Understanding the properties of objects under a natural product operation is a central theme in mathematics, computer science and physics. Examples of such basic objects include noisy communication channels in information theory, computational problems in algebraic complexity, and graphs in discrete mathematics. In this PhD thesis, we study the asymptotic growth of relevant properties for the powers of such objects.
The first objects we consider are hypergraphs equipped with the strong product operation and the property of interest is the independence number. The asymptotic growth of the independence number of a hypergraph is known as the Shannon capacity. We introduce a general method for lower bounding the Shannon capacity of hypergraphs via combinatorial degenerations, a notion which originates from the study of matrix multiplication in algebraic complexity theory. This allows us to obtain the best-known lower bounds for multiple combinatorial problems, including the corner problem and its application in communication complexity.
Tensors are the second considered objects. We can equip them with the tensor product and the property of interest is the symmetric subrank. The symmetric subrank is a notion we introduce motivated by limitations of current tensor methods to bound the Shannon capacity of hypergraphs. We prove precise relations and separations between subrank and symmetric subrank. We also prove that for symmetric tensors, the subrank and the symmetric subrank are asymptotically equal. This proves the asymptotic subrank analogon of a conjecture known as Comon’s conjecture in the theory of tensors.

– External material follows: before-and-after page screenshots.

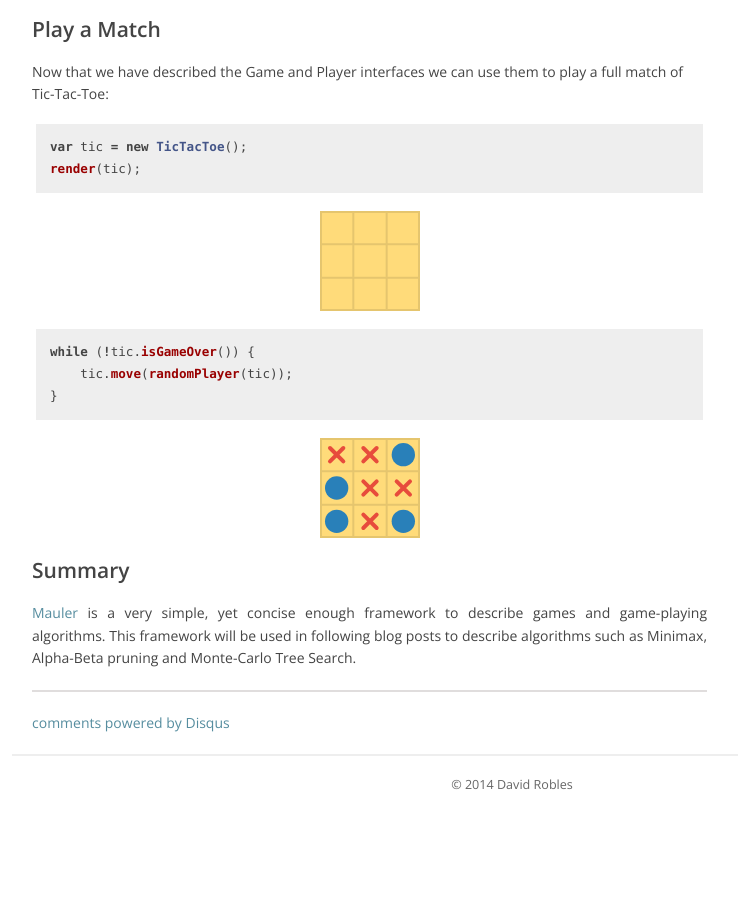
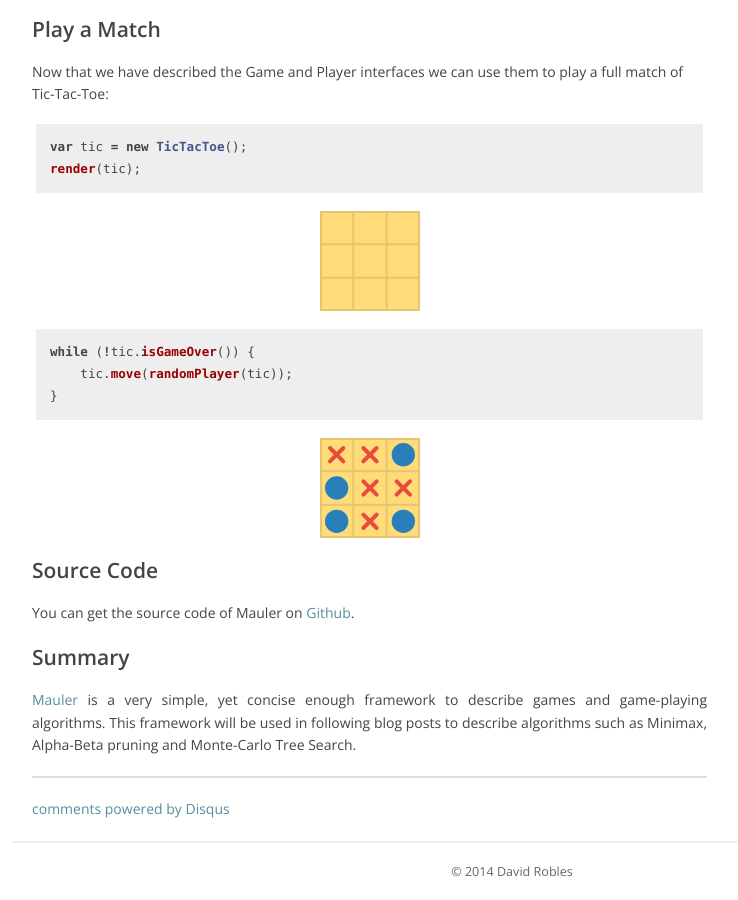
Before and after one commit to davidrobles/davidrobles.github.io, a Jekyll site: the page built from _posts/2014-08-01-mauler-a-javascript-framework-for-abstract-strategy-games.html, in a window 1280 px wide and 900 px high, scrolled down 7600 px. Shown: the whole window, without its empty margins (128-866 px from the left). Built offline with Jekyll 4.4.1, drawn with Linux system fonts in a browser that asks for light colours; Markdown is read by kramdown in place of the engine named in the settings; comment, search, counter and statistics services are not loaded; before the commit the page ends 8413 px from its top, so only the background shows below that.

Commit message:
Add Github link

```diff
--- a/_posts/2014-08-01-mauler-a-javascript-framework-for-abstract-strategy-games.html
+++ b/_posts/2014-08-01-mauler-a-javascript-framework-for-abstract-strategy-games.html
@@ -719,6 +719,10 @@ while (!tic.isGameOver()) {
     }());
 </script>
 
+<h2>Source Code</h2>
+
+<p>You can get the source code of Mauler on <a href="http://www.github.com/davidrobles/mauler">Github</a>.</p>
+
 <h2>Summary</h2>
 
 <p>
```
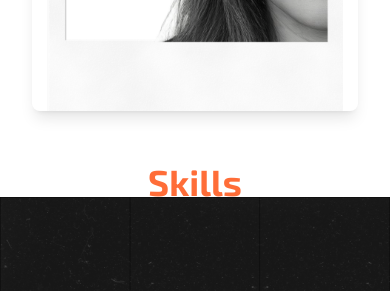
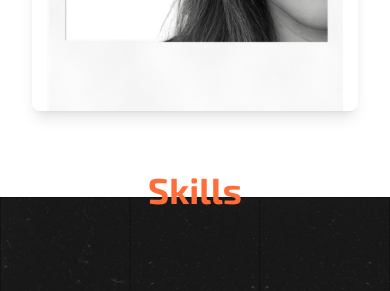
Before and after one commit to barbarasobral/meu-site, a React (Vite) app: page / in a window 390 px wide. Shown: the part 1400-1691 px from the top of the page. Built offline with nearby package versions, Linux system fonts and the light colour scheme.

Commit message:
ajuste de skills

```diff
--- a/src/pages/Skills.jsx
+++ b/src/pages/Skills.jsx
@@ -8,7 +8,7 @@ const Skills = () => {
         <div id="skills" className="relative min-h-screen p-4 overflow-hidden">
             <img src={bgMobile} alt="Background Mobile" className="absolute inset-0 w-full h-full object-contain z-0 md:hidden" />
             <img src={bgSkills} alt="Background Skills" className="absolute inset-0 w-full h-full object-contain z-0 hidden md:block" />
-            <h1 className="relative text-oranges text-4xl font-bold mb-6 text-center z-10 py-6 md:py-3">Skills</h1>
+            <h1 className="relative text-oranges text-4xl font-bold mb-6 text-center z-10 py-8 md:py-3">Skills</h1>
         </div>
     )
 }
```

Finally, we study the growth of the divergence between tensor powers of quantum channels. By exploiting symmetries, we propose efficient algorithms to approximate the asymptotic channel divergence between channels. As an application, we obtain improved bounds on quantum channel capacities.